"This book took years of creating relationships and doing research in Old South Baton Rouge," Dr. Hendry said. "The first year, we looked at the history of McKinley. The second year, we looked at the history of businesses in Old South. The third year, it was the history of the churches. Fourth year focused a lot on the history of the bus boycott in 1953. Then, the fifth year, we focused on social clubs and organizations and their history in that area."
In regards to McKinley, it is now a community center with a museum on the first floor, which Dr. Hendry recommends everyone visit at some point. The first principal of McKinley was James Monroe Frazier, who was an educational pioneer and established schools for African Americans in the community.
Schools that Frazier helped create include Perkins St. School, Reddy St. School, and Hickory St. School. All of these were created between 1909 and 1917.
"Old South Baton Rouge boundary at the South is where LSU is located, then goes to the North boundary, which is where Government Street is," Dr. Hendry said. "A unique thing about it is that it was called Bottoms, because it is the lowest lying land and was historically seen as unusable due to floods."
Mayor Robert E. Hart, at the time, decided to buy the Magnolia Mound plantation. The Magnolia Mound was Old South Baton Rouge until the Civil War time, when ex-slaves began to migrate and settle on the levee areas.
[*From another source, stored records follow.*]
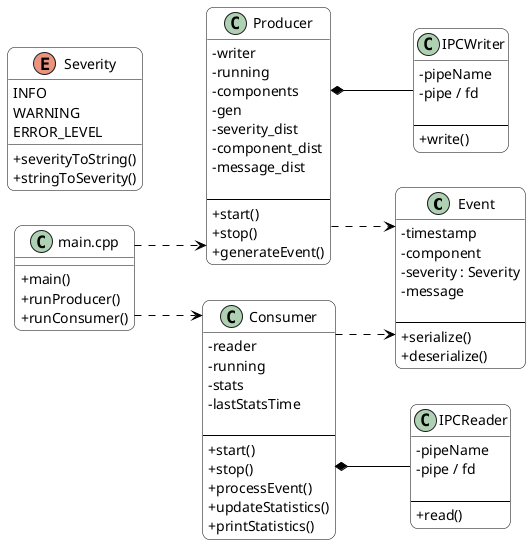
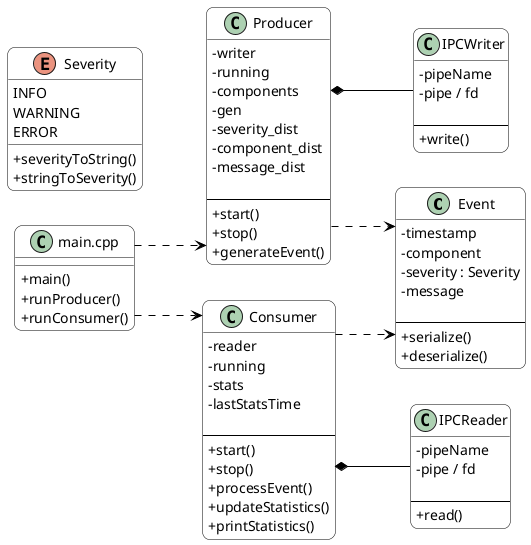
@startuml class_diagram

left to right direction
skinparam linetype ortho
skinparam classAttributeIconSize 0

skinparam shadowing false
skinparam roundcorner 15

skinparam class {
    BackgroundColor white
    BorderColor black
    ArrowColor black
}

class Event {
    - timestamp
    - component
    - severity : Severity
    - message

    --
    + serialize()
    + deserialize()
}

enum Severity {
    INFO
    WARNING
-     ERROR_LEVEL
+     ERROR
}

class Producer {
    - writer
    - running
    - components
    - gen
    - severity_dist
    - component_dist
    - message_dist

    --
    + start()
    + stop()
    + generateEvent()
}

class Consumer {
    - reader
    - running
    - stats
    - lastStatsTime

    --
    + start()
    + stop()
    + processEvent()
    + updateStatistics()
    + printStatistics()
}

class IPCWriter {
    - pipeName
    - pipe / fd

    --
    + write()
}

class IPCReader {
    - pipeName
    - pipe / fd

    --
    + read()
}

class "main.cpp" as Main {
    + main()
    + runProducer()
    + runConsumer()
}

Severity : + severityToString()
Severity : + stringToSeverity()

Producer *-- IPCWriter
Consumer *-- IPCReader

Producer ..> Event
Consumer ..> Event

Main ..> Producer
Main ..> Consumer

@enduml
Dr. Hendry states that Mayor Robert began to separate plots of land on the Plantation for developers to purchase and build on. A man named Swart built the first suburb near S. Boulevard.
Originally, Old South Baton Rouge was a 2.25 square mile area.
Follow Darian on Twitter @dariangshark.